That should output similar lines as shown below:

lshttpd.service - OpenLiteSpeed HTTP Server
     Loaded: loaded (/etc/systemd/system/lshttpd.service; enabled; vendor preset: enabled)
     Active: active (running) since Sat 2021-09-11 17:43:24 CDT; 13s ago
   Main PID: 5773 (litespeed)
     CGroup: /system.slice/lshttpd.service
             ├─5773 openlitespeed (lshttpd - main)
             ├─5783 openlitespeed (lscgid)
             ├─5813 openlitespeed (lshttpd - #01)
             └─5814 lsphp

Sep 11 17:43:22 ubuntu2004 systemd[1]: Starting OpenLiteSpeed HTTP Server.
Sep 11 17:43:22 ubuntu2004 lswsctrl[5745]: [OK] litespeed: pid=5773.

How to configure OpenLiteSpeed on Ubuntu Linux

Once OpenLiteSpeed is installed, it is automatically assigned port 8088. Port 80 is the default port for the web server, so we’ll want to change OpenLiteSpeed to listen on port 80 instead.

To do that, run the commands below to open its configuration file.

sudo nano /usr/local/lsws/conf/httpd_config.conf

Then look for the lines below and change the highlighted port from 8088 to 80.

listener Default{
    address                  *:80
    secure                   0
    map                      Example *

Save your changes and exit.

Restart OpenLiteSpeed by running the commands below.

sudo systemctl restart lshttpd

Now open your browser and browse to the server hostname or IP address.

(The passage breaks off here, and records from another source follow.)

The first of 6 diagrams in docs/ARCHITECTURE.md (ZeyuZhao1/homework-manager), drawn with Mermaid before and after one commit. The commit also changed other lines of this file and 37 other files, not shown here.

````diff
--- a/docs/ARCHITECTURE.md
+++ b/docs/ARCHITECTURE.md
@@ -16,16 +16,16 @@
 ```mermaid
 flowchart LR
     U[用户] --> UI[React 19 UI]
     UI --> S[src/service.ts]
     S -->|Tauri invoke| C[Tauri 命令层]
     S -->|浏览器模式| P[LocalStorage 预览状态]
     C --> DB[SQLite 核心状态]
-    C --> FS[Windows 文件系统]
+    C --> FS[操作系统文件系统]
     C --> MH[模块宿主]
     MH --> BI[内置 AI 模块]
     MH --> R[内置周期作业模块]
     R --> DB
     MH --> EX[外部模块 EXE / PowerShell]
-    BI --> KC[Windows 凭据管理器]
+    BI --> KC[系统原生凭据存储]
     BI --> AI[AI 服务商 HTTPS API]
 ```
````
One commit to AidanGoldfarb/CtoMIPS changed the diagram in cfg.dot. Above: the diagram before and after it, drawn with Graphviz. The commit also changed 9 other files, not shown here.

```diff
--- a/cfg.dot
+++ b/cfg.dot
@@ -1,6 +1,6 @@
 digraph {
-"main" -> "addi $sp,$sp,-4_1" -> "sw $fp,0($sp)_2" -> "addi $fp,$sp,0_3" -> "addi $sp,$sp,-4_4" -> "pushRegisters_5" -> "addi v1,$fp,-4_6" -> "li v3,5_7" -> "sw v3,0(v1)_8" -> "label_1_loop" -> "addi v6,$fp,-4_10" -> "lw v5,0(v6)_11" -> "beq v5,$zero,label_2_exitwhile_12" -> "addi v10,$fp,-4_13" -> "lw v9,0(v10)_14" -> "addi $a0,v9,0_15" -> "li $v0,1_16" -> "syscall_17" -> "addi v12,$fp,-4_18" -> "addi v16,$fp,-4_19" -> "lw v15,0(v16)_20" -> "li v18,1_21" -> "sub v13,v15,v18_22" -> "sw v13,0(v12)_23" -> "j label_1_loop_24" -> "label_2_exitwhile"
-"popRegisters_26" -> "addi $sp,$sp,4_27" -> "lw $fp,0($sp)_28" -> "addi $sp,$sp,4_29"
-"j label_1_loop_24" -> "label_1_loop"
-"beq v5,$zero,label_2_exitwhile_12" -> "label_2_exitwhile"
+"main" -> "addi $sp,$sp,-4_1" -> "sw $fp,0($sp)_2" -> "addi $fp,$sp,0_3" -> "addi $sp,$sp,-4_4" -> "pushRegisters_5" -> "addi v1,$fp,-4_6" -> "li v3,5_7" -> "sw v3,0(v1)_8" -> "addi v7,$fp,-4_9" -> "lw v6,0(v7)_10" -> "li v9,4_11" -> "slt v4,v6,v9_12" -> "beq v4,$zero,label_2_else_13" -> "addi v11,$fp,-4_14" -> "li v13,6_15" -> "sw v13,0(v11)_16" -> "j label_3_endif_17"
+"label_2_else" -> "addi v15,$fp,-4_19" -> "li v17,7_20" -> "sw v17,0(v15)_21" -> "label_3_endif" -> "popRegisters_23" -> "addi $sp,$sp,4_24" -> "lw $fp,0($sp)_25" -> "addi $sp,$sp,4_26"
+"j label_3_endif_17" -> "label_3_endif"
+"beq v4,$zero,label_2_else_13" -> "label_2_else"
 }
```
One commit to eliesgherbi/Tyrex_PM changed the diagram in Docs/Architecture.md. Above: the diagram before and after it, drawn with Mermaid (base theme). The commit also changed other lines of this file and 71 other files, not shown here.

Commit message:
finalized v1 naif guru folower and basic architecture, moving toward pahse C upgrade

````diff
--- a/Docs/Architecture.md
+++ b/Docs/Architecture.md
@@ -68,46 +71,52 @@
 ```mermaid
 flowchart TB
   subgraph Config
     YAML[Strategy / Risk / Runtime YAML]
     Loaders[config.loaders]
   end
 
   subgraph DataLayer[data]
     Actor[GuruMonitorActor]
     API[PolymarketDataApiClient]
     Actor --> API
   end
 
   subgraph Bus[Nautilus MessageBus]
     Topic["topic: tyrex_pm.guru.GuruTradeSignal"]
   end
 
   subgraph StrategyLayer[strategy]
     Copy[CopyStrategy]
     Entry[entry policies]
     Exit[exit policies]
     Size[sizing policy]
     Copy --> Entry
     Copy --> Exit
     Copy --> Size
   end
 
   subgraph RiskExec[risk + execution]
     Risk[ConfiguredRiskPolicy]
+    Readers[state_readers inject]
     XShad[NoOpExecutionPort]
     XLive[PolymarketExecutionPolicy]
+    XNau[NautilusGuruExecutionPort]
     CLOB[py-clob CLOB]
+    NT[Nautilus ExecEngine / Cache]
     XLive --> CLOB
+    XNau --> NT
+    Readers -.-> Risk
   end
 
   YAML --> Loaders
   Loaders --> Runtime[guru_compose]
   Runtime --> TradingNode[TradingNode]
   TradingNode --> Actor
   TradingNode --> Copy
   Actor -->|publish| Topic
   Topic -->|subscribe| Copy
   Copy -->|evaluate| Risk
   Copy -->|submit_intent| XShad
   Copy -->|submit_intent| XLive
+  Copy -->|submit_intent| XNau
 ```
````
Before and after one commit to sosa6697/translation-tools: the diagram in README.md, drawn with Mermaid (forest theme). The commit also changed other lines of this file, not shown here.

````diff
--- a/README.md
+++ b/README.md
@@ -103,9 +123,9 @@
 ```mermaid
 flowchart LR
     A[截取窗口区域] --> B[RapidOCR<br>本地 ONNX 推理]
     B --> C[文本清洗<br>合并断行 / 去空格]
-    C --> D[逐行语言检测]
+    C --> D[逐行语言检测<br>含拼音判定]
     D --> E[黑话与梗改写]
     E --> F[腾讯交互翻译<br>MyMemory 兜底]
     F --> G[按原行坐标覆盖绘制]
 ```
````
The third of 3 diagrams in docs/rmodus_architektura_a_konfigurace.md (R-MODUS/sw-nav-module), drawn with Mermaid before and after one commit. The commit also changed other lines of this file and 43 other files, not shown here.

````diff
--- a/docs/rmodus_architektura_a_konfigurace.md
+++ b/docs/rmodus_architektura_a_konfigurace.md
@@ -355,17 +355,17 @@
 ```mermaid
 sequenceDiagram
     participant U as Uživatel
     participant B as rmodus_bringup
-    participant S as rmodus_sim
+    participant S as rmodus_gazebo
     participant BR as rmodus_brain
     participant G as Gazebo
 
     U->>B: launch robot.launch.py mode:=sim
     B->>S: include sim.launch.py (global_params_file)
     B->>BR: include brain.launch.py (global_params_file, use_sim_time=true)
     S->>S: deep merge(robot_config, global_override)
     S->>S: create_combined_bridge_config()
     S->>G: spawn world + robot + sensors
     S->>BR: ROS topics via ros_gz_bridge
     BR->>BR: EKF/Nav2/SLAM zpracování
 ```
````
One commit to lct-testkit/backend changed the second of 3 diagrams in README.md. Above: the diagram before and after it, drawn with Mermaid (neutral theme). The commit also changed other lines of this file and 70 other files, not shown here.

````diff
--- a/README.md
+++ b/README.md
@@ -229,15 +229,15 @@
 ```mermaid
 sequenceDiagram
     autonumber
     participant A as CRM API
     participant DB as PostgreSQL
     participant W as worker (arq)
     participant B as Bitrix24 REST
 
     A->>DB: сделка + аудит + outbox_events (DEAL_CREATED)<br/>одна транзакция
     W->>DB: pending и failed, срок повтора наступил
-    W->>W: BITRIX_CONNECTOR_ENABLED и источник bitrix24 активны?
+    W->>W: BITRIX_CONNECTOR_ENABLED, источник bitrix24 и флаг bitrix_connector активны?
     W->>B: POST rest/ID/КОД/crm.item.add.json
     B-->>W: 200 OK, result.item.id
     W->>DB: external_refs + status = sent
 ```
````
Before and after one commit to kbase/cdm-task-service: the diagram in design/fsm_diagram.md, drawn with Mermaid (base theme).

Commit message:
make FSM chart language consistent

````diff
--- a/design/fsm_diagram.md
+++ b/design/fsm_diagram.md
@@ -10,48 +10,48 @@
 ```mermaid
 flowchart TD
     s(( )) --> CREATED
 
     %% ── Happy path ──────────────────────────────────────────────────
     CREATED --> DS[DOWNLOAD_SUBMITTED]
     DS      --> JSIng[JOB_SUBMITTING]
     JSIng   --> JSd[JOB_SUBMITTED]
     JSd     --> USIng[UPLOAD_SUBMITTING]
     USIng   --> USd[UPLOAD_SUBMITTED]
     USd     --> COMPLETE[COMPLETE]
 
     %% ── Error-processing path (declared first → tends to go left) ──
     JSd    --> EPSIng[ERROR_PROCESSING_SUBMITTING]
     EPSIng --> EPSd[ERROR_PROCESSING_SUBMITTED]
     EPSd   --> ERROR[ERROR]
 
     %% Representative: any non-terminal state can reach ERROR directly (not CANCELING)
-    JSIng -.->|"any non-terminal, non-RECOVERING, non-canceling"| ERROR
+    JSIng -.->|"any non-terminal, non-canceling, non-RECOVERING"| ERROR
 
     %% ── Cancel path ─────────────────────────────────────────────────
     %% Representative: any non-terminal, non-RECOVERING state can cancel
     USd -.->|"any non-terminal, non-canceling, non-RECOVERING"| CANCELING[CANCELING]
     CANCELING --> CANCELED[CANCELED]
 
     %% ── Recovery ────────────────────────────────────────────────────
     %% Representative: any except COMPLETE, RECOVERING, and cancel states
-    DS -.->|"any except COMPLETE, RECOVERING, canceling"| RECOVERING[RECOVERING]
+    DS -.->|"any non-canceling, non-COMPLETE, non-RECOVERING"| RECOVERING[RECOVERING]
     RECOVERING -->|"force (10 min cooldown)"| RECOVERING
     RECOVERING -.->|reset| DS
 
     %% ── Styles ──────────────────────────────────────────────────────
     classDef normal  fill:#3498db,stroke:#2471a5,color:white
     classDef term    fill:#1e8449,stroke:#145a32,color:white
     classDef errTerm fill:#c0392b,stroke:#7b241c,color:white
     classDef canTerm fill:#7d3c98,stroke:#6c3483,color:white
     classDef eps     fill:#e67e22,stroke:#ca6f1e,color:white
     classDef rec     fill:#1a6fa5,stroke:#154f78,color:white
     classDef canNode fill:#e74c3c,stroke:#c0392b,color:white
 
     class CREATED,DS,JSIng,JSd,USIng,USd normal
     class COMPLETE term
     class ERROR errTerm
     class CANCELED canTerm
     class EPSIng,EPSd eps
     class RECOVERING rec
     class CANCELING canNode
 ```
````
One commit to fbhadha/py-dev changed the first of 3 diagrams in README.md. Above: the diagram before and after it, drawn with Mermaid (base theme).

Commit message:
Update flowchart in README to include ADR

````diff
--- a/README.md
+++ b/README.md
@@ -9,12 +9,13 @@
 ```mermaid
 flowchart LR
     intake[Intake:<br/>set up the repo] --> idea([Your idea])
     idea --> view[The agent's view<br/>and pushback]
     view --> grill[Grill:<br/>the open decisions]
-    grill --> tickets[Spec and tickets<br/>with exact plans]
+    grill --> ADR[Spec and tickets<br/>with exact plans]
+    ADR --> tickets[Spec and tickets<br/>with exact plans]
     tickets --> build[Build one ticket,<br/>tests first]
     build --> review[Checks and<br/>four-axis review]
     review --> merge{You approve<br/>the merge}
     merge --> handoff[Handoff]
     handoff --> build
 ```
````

That should open the OpenLiteSpeed default web server welcome page.


With the default port changed to 80, run the commands below to set up the administrator password which will be used to log on to the OpenLiteSpeed admin panel.

sudo /usr/local/lsws/admin/misc/

When you run the command above, it will prompt you to type in the admin username and create a password. The default username is admin. Leave blank to use it.

Please specify the user name of administrator.
This is the user name required to login the administration Web interface.

User name [admin]: 

Please specify the administrator's password.
This is the password required to login the administration Web interface.

Retype password: 
Administrator's username/password is updated successfully!

The admin panel can be accessed using the link below:


Login using the admin login details above.

How to install PHP 8.0 support for OpenLiteSpeed

When you install OpenLiteSpeed, it also installs a version of PHP that is not the latest. If you want the latest version of PHP, you can install it separately.

As of this writing, the latest version of PHP is 8.0. Run the commands below to install it.

sudo apt install lsphp80 lsphp80-mysql lsphp80-common lsphp80-opcache lsphp80-curl

To make OpenLiteSpeed use PHP 8.0, log on to the admin panel, then go to Server Configuration -> External App, and click the + button to add a new external app.

When prompted to choose the type of app you want to add, choose LiteSpeed SAPI App. Then click Next (arrow).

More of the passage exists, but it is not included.